As of 3:45 pm, the 506 Carlton route was off diversion.
Updated July 21, 2013 at 6:15pm: The TTC has received clearance from the Ontario Fire Marshall and the City of Toronto to begin rebuilding the power distribution system and contact wire for streetcars. As mentioned in the note below, this will take several days, and regular service will not resume until late in the week.
Original post from June 17:
After the fire last weekend at Broadview and Gerrard, streetcar service is still diverting with shuttle buses filling in the gaps.
Rebuilding the overhead system that was dismantled to assist with firefighting and subsequent demolition will take several days. I asked Brad Ross at the TTC why the diversions needed to continue for so long. Here is his reply:
We took it down in a day, but dismantling something is much different than re-building something that needs to last for many years of safe/reliable operation.
The entire workscope is complicated because it’s not just the trolley wire. We also had to cut feeder lines (larger power distribution cables) as well as negative returns on the south side of Gerrard and these need to be restored which is more significant than the trolley wire and span wires. This is more than half of the overall work.
One of the sidewalk poles right next to burned building that suspends our wires (plus hydro, traffic lights) should also be replaced. Not overly complex but additional work. And since this is what holds up (literally and figuratively) other aspects of overhead work there is a logical sequence that needs to be followed.
The trolley wire and spans are somewhat straightforward. The offset of Gerrard Street at the Broadview intersection adds a bit of challenge, but it’s not too serious. The fact that it’s not exactly straight just another wrinkle on top of something already difficult. Choosing to do the curve later probably saves us a shift (shift and a half maximum) but we would need a closure at a later date to complete it and we’re just deferring that amount of “pain”. The deferred closure would of course be longer than a shift because we would need to remobilize.
Although nobody likes to hear it, we also have human resource constraints and labour laws to follow. The work involves multiple crews working simultaneously throughout the process and we need to ensure they are getting the legal amount of time off between shifts.
Executive Director –
Toronto Transit Commission
I followed up asking whether the intersection would be built “pantograph friendly”, but it turns out that the design work for this location has not been done yet.
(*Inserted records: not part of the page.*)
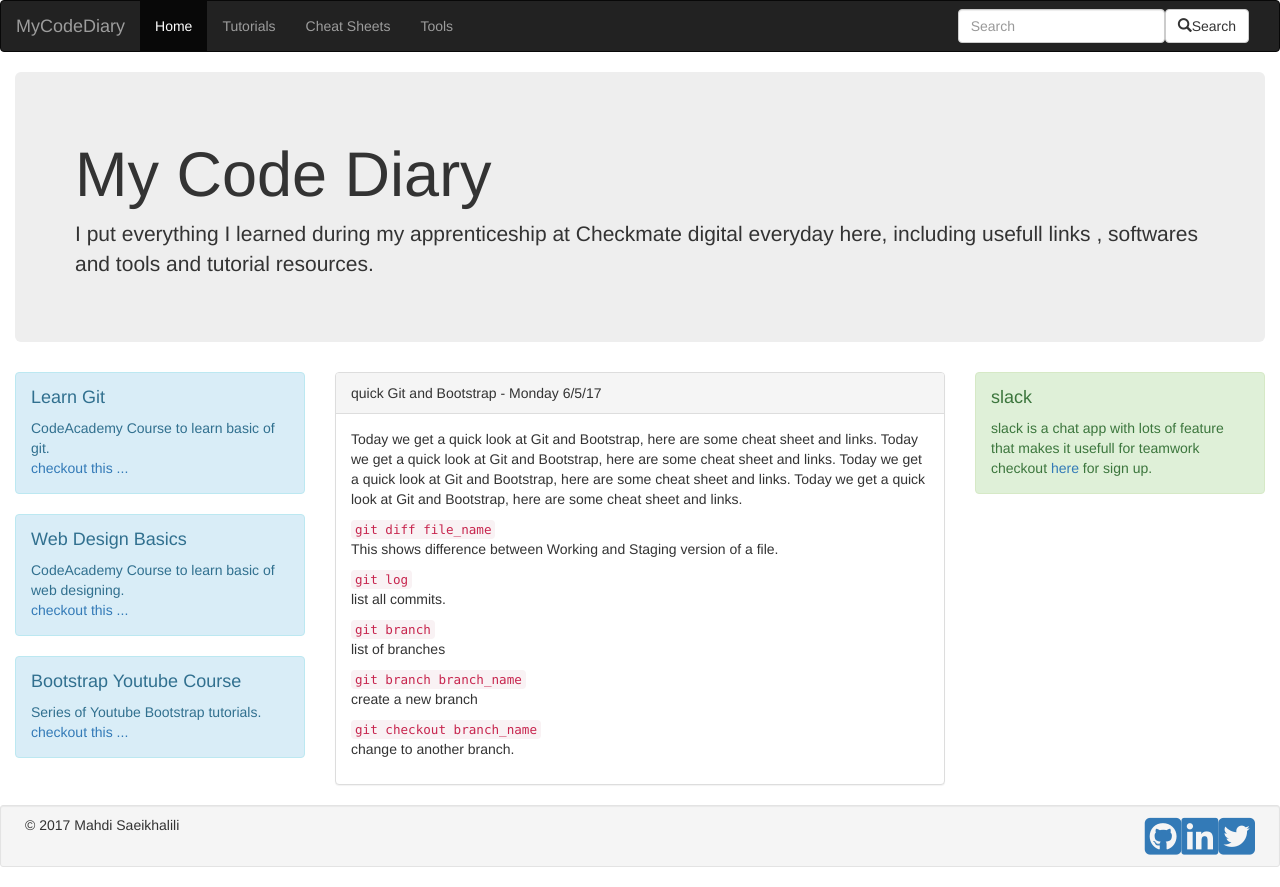
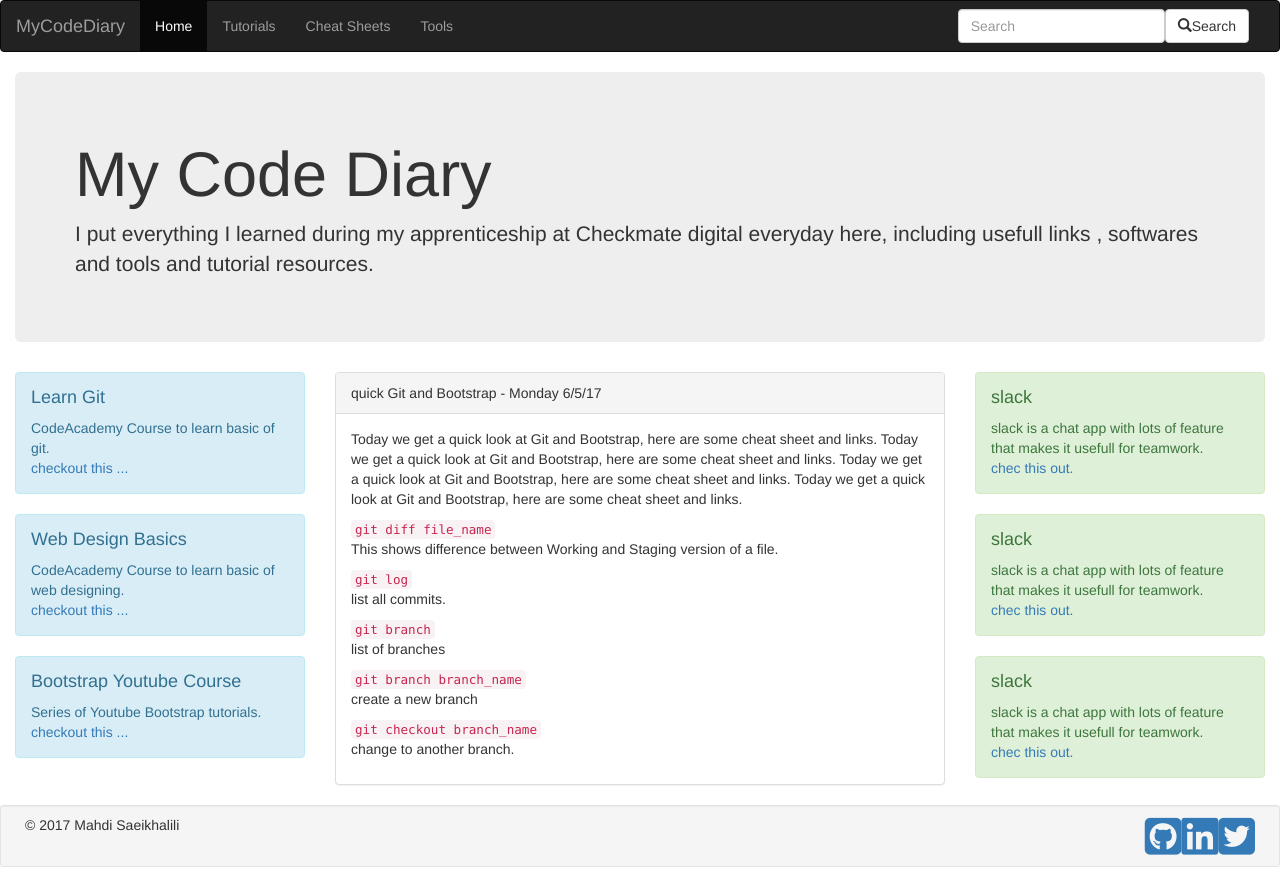
Before and after one commit to msaei/bootstrap_angular, an Angular app: page / in a window 1280 px wide. Built offline with nearby package versions, Linux system fonts and the light colour scheme.

Commit message:
feat(content-right): details variable bind

```diff
--- a/src/app/content-right/content-right.component.html
+++ b/src/app/content-right/content-right.component.html
@@ -1,6 +1,5 @@
-<div class="alert alert-success">
-    <h4>slack</h4>
-    <p> slack is a chat app with lots of feature that makes it usefull for teamwork checkout
-        <a href="https://slack.com/"> here </a> for sign up.
-    </p>
+<div class="alert alert-success" *ngFor="let detail of details">
+    <h4>{{detail.title}}</h4>
+    <p> {{detail.desc}} </p>
+    <a [href]="detail.url"> chec this out. </a>
 </div>
--- a/src/app/content-right/content-right.component.ts
+++ b/src/app/content-right/content-right.component.ts
@@ -6,6 +6,24 @@ import { Component, OnInit } from '@angular/core';
   styleUrls: ['./content-right.component.css']
 })
 export class ContentRightComponent implements OnInit {
+  public details: any[] = [
+    {
+      title: 'slack',
+      desc: 'slack is a chat app with lots of feature that makes it usefull for teamwork.',
+      url: 'https://slack.com/'
+    },
+    {
+      title: 'slack',
+      desc: 'slack is a chat app with lots of feature that makes it usefull for teamwork.',
+      url: 'https://slack.com/'
+    },
+    {
+      title: 'slack',
+      desc: 'slack is a chat app with lots of feature that makes it usefull for teamwork.',
+      url: 'https://slack.com/'
+    },
+  ]
+
 
   constructor() { }
 
```
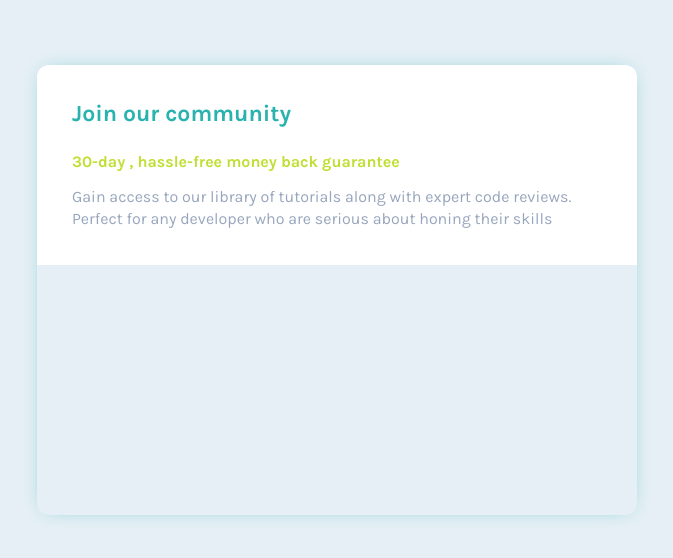
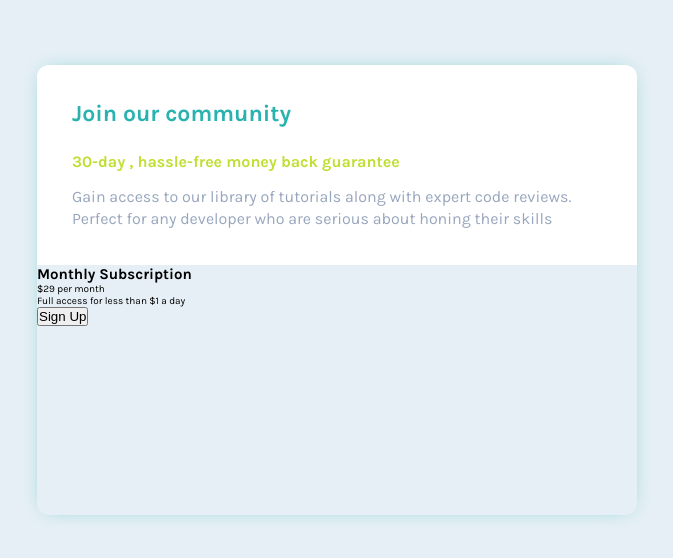
Before and after one commit to hariramjp777/frontend-single-price-grid-component, a plain HTML site: page index.html in a window 1280 px wide. Shown: the part 110-668 px from the top of the page, without its empty margins (303-976 px from the left). Drawn offline with Linux system fonts and the light colour scheme.

Commit message:
Add contents for subscription section

```diff
--- a/index.html
+++ b/index.html
@@ -42,7 +42,12 @@
           </li>
         </ul>
       </div>
-      <div class="subscription"></div>
+      <div class="subscription">
+        <h2>Monthly Subscription</h2>
+        <p><span>$29</span> per month</p>
+        <p>Full access for less than $1 a day</p>
+        <button type="button">Sign Up</button>
+      </div>
       <div class="why-us"></div>
     </main>
   </body>
```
The intersection will be rebuilt with standard overhead and converted at a future date.
When the City gives the TTC clearance to begin working, the TTC will issue an updated notice about the diversions.